Power will be provided by an M1833 running in an ABCgears Mini gearbox which will be mounted on the front axle, pointing backwards towards the cab, which just leaves room for a flywheel which I consider essential, the running qualities of the engine being paramount.
Inside motion is a possibility however I'm not sure at this stage whether to complicate matters further, you can't see much under the boiler.

HR Loch Class cab details.

Thursday, 4 August 2016

Four Recent Scottish Wagons.

GNoSR coal wagon

Built from a Dragon Models/Celtic Connections kit with minimal improvements, though I did make a wagon plate from a hand drawn original, sized on the computer and printed on the ink jet. Though flat, without relief, these "trompe l'oeuil" printed wagon plates nevertheless fit the bill nicely. The coal load is real coal laboriously glued with thin wood glue to a Plastikard support.

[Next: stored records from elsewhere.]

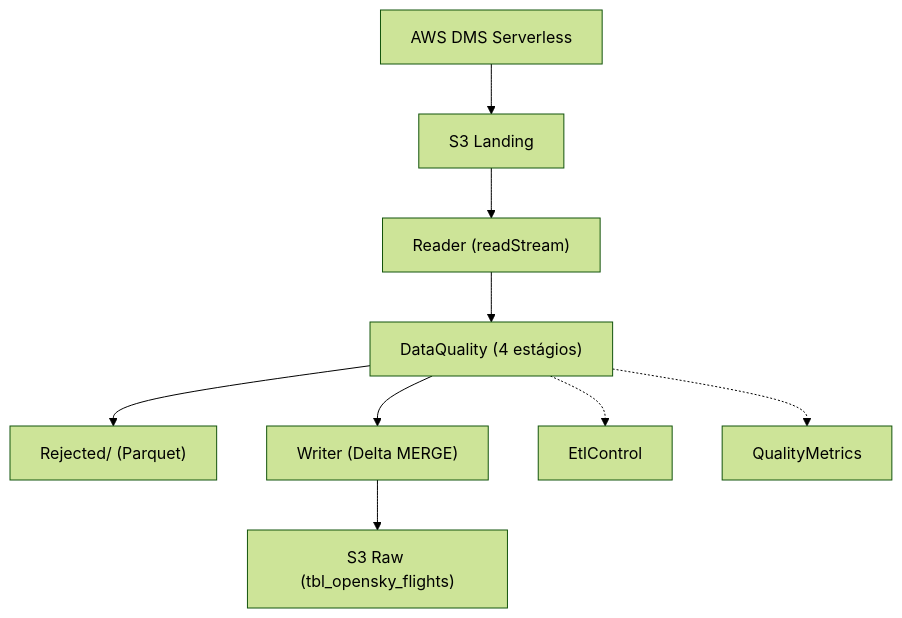
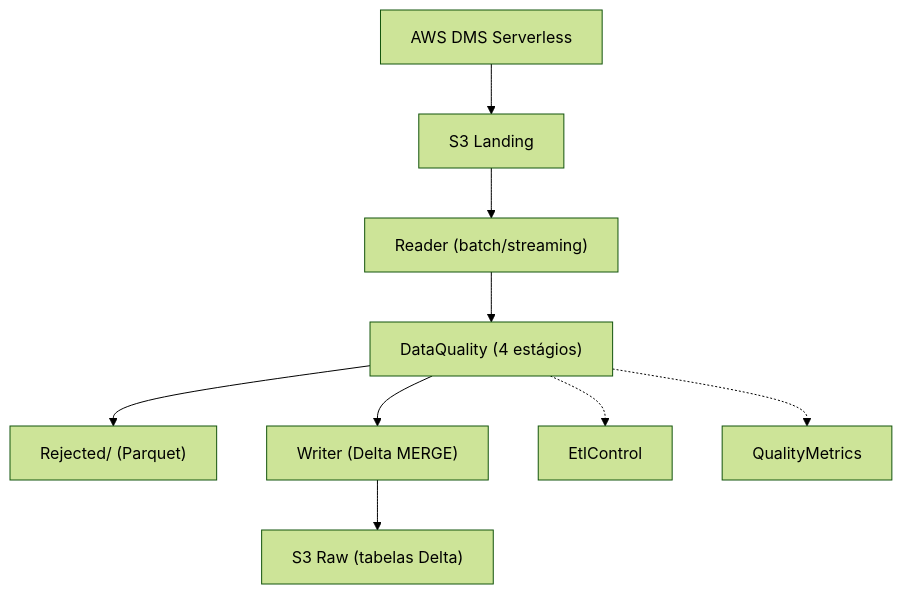
Before and after one commit to jamilvilela/aws-streaming-flight-radar-glue: the diagram in docs-sdd/prd.md, drawn with Mermaid (forest theme). The commit also changed other lines of this file and 27 other files, not shown here.

````diff
--- a/docs-sdd/prd.md
+++ b/docs-sdd/prd.md
@@ -116,21 +114,21 @@
 ```mermaid
 flowchart TD
     DMS["AWS DMS Serverless"]
     LAND["S3 Landing"]
-    READER["Reader (readStream)"]
+    READER["Reader (batch/streaming)"]
     DQ["DataQuality (4 estágios)"]
     REJ["Rejected/ (Parquet)"]
     WRITER["Writer (Delta MERGE)"]
-    RAW["S3 Raw (tbl_opensky_flights)"]
+    RAW["S3 Raw (tabelas Delta)"]
     ETL["EtlControl"]
     QM["QualityMetrics"]
 
     DMS --> LAND
     LAND --> READER
     READER --> DQ
     DQ --> REJ
     DQ --> WRITER
     WRITER --> RAW
     DQ -.-> ETL
     DQ -.-> QM
 ```
````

HR d.6 coal wagon

Built from a recently issued Lochgorm Kits "aid to scratch building" with a good many improvements to the basic etches, addition of a printed wagon plate and coal load. The wagon sides were thickened to scale with Slaters' Plastikard planking which was glued to the interior; the join along the top edge of the wagon was disguised by the addition of a thin metal strip which was soldered to the top of the outer skin and slightly overlapped the inner.

I painted all three of the HR wagons with Precision Paints' P953 Dark Brick Red (Matt), transfers are from HMRS. Weathering was by hand dry brushing helped along by a judicious air brushing of my own weathering mix and a good deal of scrubbing with a stiff bristled brush.

HR d.15 open goods wagon.


The HR d.15 wagon above is described in an earlier blog posting of March 2016 and is included for comparison with the d.16 open goods wagon below which is built with the help of Lochgorm Kits' recently produced kit for a d.16 open wagon; it is 6" longer than the d.15 above and displays a number other subtle differences of detail which give interest to the pair of opens.

HR d.16 open goods wagon.